Library of Congress RSS Feed
Want to be alerted when information is updated or added the Library of Congress digital collection? You can now receive feeds on news, upcoming events, updates on new collections, and reference materials.
Are you aware of any new Internet resources? Share them in your comments.
Wednesday, January 31, 2007
This information comes out of the latest ESchool News:
Tuesday, January 30, 2007
This tip comes from the Microsoft website and is very easy to follow.
Typically when we try to send a picture or series of pictures, we forget that we need to make the images a reasonable size...a size that can be sent easily through email.
Using features built into Windows XP, You can send multiple images and have them sized smaller so that they send smoothly and quickly via email as attachments.
Use the link given above to follow the steps for emailing images and provide feedback about your success.
Monday, January 29, 2007
In some programs, especially in Office 2004; programs such as Word, PowerPoint, Excel, and Entourage, you can use your mouse to zoom in and out.
If you hold down your command and your Control key, you can use the scroll wheel on your mouse to zoom in and out.
Find a program where this doesn't work?
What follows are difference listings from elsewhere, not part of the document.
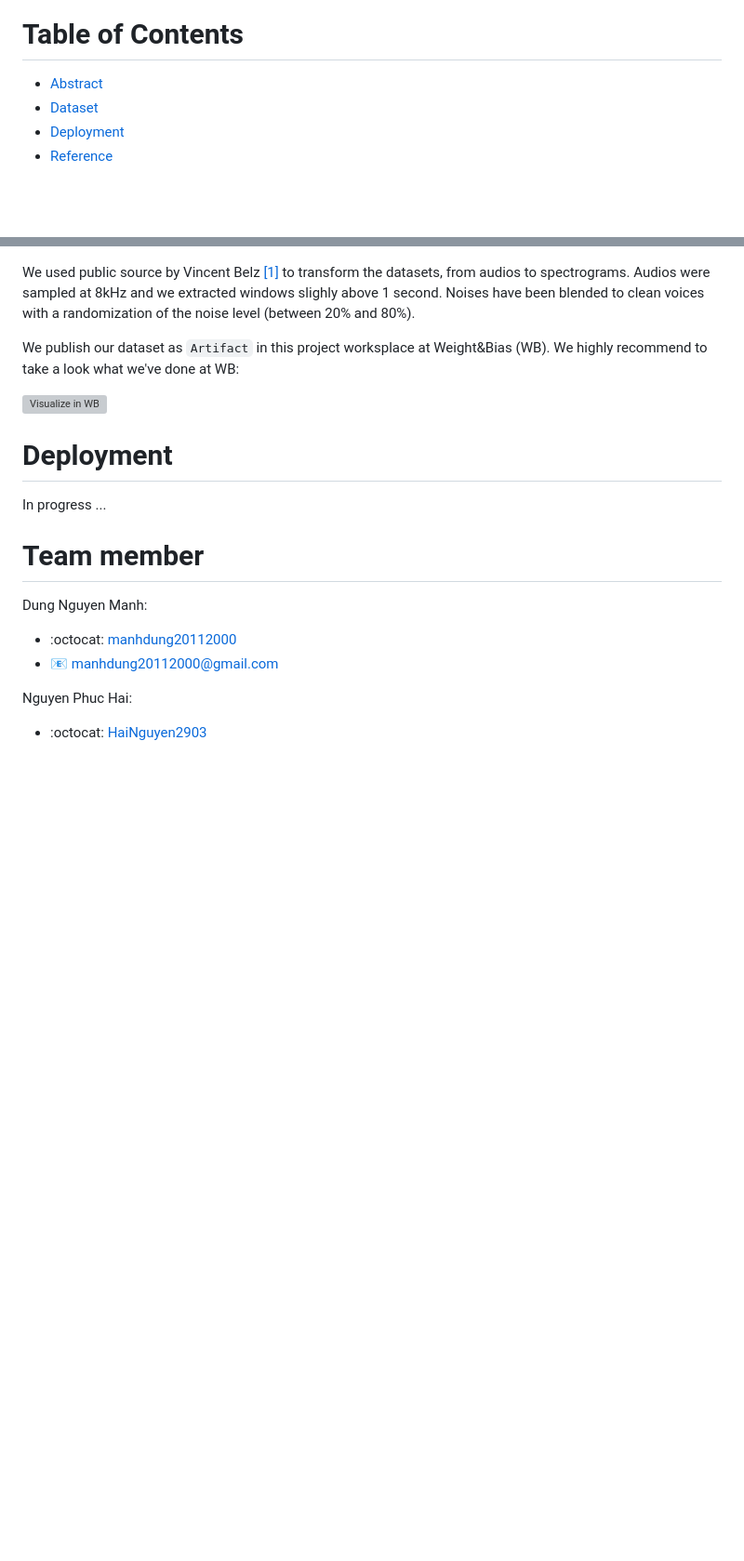
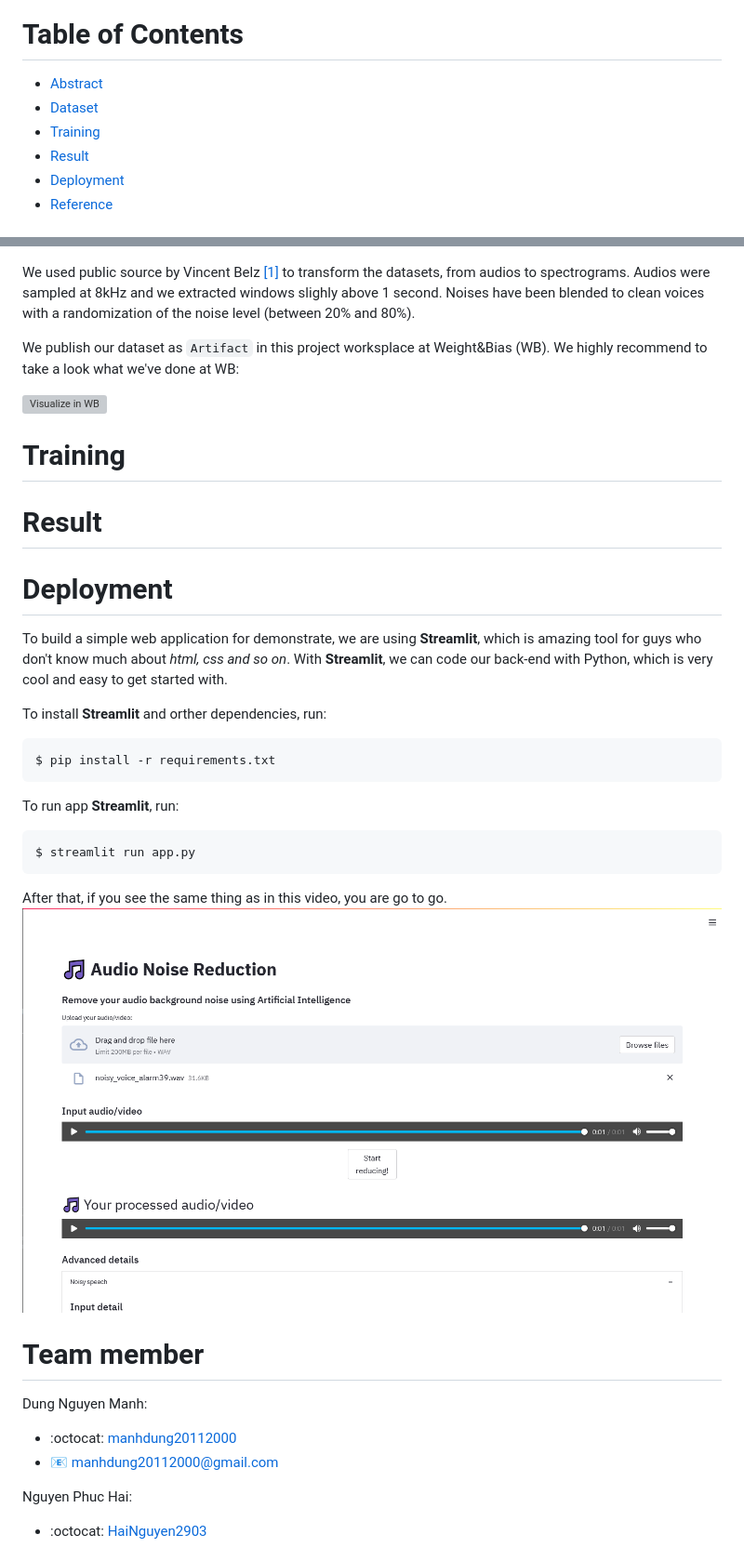
Before and after one commit to nmd2k/speech-enhancement, a Markdown page: README.md, 2 parts joined by grey strips. Shown: that part at 93% size. Drawn GitHub-style; pictures changed too: source/Demo-cover.png (added); blank space fills up the shorter version; grey boxes are pictures that could not be loaded.

Commit message:
readme deploy section

````diff
--- a/README.md
+++ b/README.md
@@ -6,6 +9,8 @@ Table of Contents
 ================
 * [Abstract](#abstract)
 * [Dataset](#dataset)
+* [Training](#training)
+* [Result](#result)
 * [Deployment](#deployment)
 * [Reference](#reference)
 
@@ -49,9 +54,30 @@ We publish our dataset as `Artifact` in this project worksplace at Weight&Bias (
 
 <a href="https://wandb.ai/nmd2000/Speech-enhancement/"><img src="https://raw.githubusercontent.com/wandb/assets/main/wandb-github-badge-gradient.svg" alt="Visualize in WB"></a>
 
+Training
+========
+
+Result
+======
+
+
 Deployment
 =========
-In progress ...
+To build a simple web application for demonstrate, we are using **Streamlit**, which is amazing tool for guys who don't know much about *html, css and so on*. With **Streamlit**, we can code our back-end with Python, which is very cool and easy to get started with.
+
+To install **Streamlit** and orther dependencies, run:
+```
+$ pip install -r requirements.txt
+```
+
+To run app **Streamlit**, run:
+```
+$ streamlit run app.py
+```
+
+After that, if you see the same thing as in this video, you are go to go.
+[![video-demo](source/Demo-cover.png)](https://youtu.be/kKOSrEUSsVc)
+
 
 
 Team member
````
Also changed, not shown: other parts of README.md (+3 -0 lines), 1 other file.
If you have the latest operating system (10.4.8), you can hold your Control key and use the scroll wheel of your mouse. This zooms your entire screen.
Pretty neat feature.
Friday, January 26, 2007
Here is a list of websites you might want to bookmark for making the everyday tasks easier:
Want to buy or sell a car? Use the Kelley Blue Book website to calculate prices for automobiles.
Live in a location where you don't have good shopping options, or don't like going to the mall? Shop at Amazon.
If you love to read but don't love to pay the price for a new book...and you don't care if you keep every book you buy, check out Title Trader book swap. You can swap books, CDs, DVDs and more.
Use WebMD to research your medical questions.
Need maps and directions while you travel? There are a lot of different sites you can use but Map Quest is a good resource.
AND...you always want to check the weather before you travel, so use Accu-Weather to keep on top of the conditions.
If you are looking to change careers or need to help your soon to be college graduate, Monster Jobs is a great site to explore.
Thursday, January 25, 2007
Want to have a classroom website but don't want to learn the html programming in order to publish a web page? Perhaps you don't have the money or time for a commercial program... OR...using a classroom website can be limiting...there is a solution.
I have been teaching a free program called Mozilla to my teachers that want to build classroom webpages. If you know how to word process, you can build a page. What's cool...if you are a geek that likes to work in the code, you can do that too. Another nice component is Mozilla is cross-platform so you can use it on a Mac or a PC.
Visit the Mozilla website to download the program. While you are on this site, take a look at all the other free software available to you.
There are a lot of different programs available for building websites, but Mozilla seems to be one of those that people feel comfortable with.
Wednesday, January 24, 2007
PowerPoint is a nice tool if you are doing a presentation in front of an audience, but there are tricks in this program that let you use it for other things as well.
Movie Anyone: you can save your PowerPoint project as a movie. This would then be a self-running movie that uses QuickTime to run.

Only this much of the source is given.